■ Dataset extract
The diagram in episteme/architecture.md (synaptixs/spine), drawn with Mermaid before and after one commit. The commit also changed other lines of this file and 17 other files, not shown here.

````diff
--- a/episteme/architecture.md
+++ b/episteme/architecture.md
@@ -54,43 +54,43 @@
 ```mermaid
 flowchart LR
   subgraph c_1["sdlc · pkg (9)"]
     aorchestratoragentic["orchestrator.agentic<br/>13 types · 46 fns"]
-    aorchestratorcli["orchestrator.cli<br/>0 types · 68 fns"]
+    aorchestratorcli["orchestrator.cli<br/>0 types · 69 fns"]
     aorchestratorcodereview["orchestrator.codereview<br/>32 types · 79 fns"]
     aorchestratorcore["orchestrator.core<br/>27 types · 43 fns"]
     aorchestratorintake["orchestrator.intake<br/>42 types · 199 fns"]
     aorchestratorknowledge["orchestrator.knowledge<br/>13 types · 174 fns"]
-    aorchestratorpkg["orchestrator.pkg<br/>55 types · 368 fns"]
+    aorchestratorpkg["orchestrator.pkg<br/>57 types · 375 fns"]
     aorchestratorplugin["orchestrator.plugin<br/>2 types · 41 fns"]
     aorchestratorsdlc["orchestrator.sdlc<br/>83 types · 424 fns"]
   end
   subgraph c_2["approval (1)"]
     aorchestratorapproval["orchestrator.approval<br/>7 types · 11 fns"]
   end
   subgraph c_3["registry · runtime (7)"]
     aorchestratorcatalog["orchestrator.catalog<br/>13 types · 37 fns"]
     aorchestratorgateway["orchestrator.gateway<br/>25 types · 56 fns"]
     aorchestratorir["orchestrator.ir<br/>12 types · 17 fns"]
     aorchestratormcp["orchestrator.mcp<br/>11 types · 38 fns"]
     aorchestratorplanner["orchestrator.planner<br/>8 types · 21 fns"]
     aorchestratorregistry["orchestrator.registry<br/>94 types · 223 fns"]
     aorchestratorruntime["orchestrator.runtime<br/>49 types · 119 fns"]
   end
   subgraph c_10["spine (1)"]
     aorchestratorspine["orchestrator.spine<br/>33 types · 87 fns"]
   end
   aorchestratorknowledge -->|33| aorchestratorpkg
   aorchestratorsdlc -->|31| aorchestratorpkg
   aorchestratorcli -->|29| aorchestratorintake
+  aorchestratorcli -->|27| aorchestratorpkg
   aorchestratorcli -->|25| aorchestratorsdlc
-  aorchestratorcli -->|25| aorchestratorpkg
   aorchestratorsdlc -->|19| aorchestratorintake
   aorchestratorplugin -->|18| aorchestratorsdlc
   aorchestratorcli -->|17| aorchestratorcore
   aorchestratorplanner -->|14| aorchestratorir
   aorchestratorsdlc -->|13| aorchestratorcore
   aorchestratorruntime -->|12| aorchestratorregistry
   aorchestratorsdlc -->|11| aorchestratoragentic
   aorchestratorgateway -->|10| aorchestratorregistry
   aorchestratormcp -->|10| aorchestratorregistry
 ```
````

■ Aim of the task
The material must be repeated in full, with every line exact.

■ Response below
The diagram in episteme/architecture.md (synaptixs/spine), drawn with Mermaid before and after one commit. The commit also changed other lines of this file and 17 other files, not shown here.

````diff
--- a/episteme/architecture.md
+++ b/episteme/architecture.md
@@ -54,43 +54,43 @@
 ```mermaid
 flowchart LR
   subgraph c_1["sdlc · pkg (9)"]
     aorchestratoragentic["orchestrator.agentic<br/>13 types · 46 fns"]
-    aorchestratorcli["orchestrator.cli<br/>0 types · 68 fns"]
+    aorchestratorcli["orchestrator.cli<br/>0 types · 69 fns"]
     aorchestratorcodereview["orchestrator.codereview<br/>32 types · 79 fns"]
     aorchestratorcore["orchestrator.core<br/>27 types · 43 fns"]
     aorchestratorintake["orchestrator.intake<br/>42 types · 199 fns"]
     aorchestratorknowledge["orchestrator.knowledge<br/>13 types · 174 fns"]
-    aorchestratorpkg["orchestrator.pkg<br/>55 types · 368 fns"]
+    aorchestratorpkg["orchestrator.pkg<br/>57 types · 375 fns"]
     aorchestratorplugin["orchestrator.plugin<br/>2 types · 41 fns"]
     aorchestratorsdlc["orchestrator.sdlc<br/>83 types · 424 fns"]
   end
   subgraph c_2["approval (1)"]
     aorchestratorapproval["orchestrator.approval<br/>7 types · 11 fns"]
   end
   subgraph c_3["registry · runtime (7)"]
     aorchestratorcatalog["orchestrator.catalog<br/>13 types · 37 fns"]
     aorchestratorgateway["orchestrator.gateway<br/>25 types · 56 fns"]
     aorchestratorir["orchestrator.ir<br/>12 types · 17 fns"]
     aorchestratormcp["orchestrator.mcp<br/>11 types · 38 fns"]
     aorchestratorplanner["orchestrator.planner<br/>8 types · 21 fns"]
     aorchestratorregistry["orchestrator.registry<br/>94 types · 223 fns"]
     aorchestratorruntime["orchestrator.runtime<br/>49 types · 119 fns"]
   end
   subgraph c_10["spine (1)"]
     aorchestratorspine["orchestrator.spine<br/>33 types · 87 fns"]
   end
   aorchestratorknowledge -->|33| aorchestratorpkg
   aorchestratorsdlc -->|31| aorchestratorpkg
   aorchestratorcli -->|29| aorchestratorintake
+  aorchestratorcli -->|27| aorchestratorpkg
   aorchestratorcli -->|25| aorchestratorsdlc
-  aorchestratorcli -->|25| aorchestratorpkg
   aorchestratorsdlc -->|19| aorchestratorintake
   aorchestratorplugin -->|18| aorchestratorsdlc
   aorchestratorcli -->|17| aorchestratorcore
   aorchestratorplanner -->|14| aorchestratorir
   aorchestratorsdlc -->|13| aorchestratorcore
   aorchestratorruntime -->|12| aorchestratorregistry
   aorchestratorsdlc -->|11| aorchestratoragentic
   aorchestratorgateway -->|10| aorchestratorregistry
   aorchestratormcp -->|10| aorchestratorregistry
 ```
````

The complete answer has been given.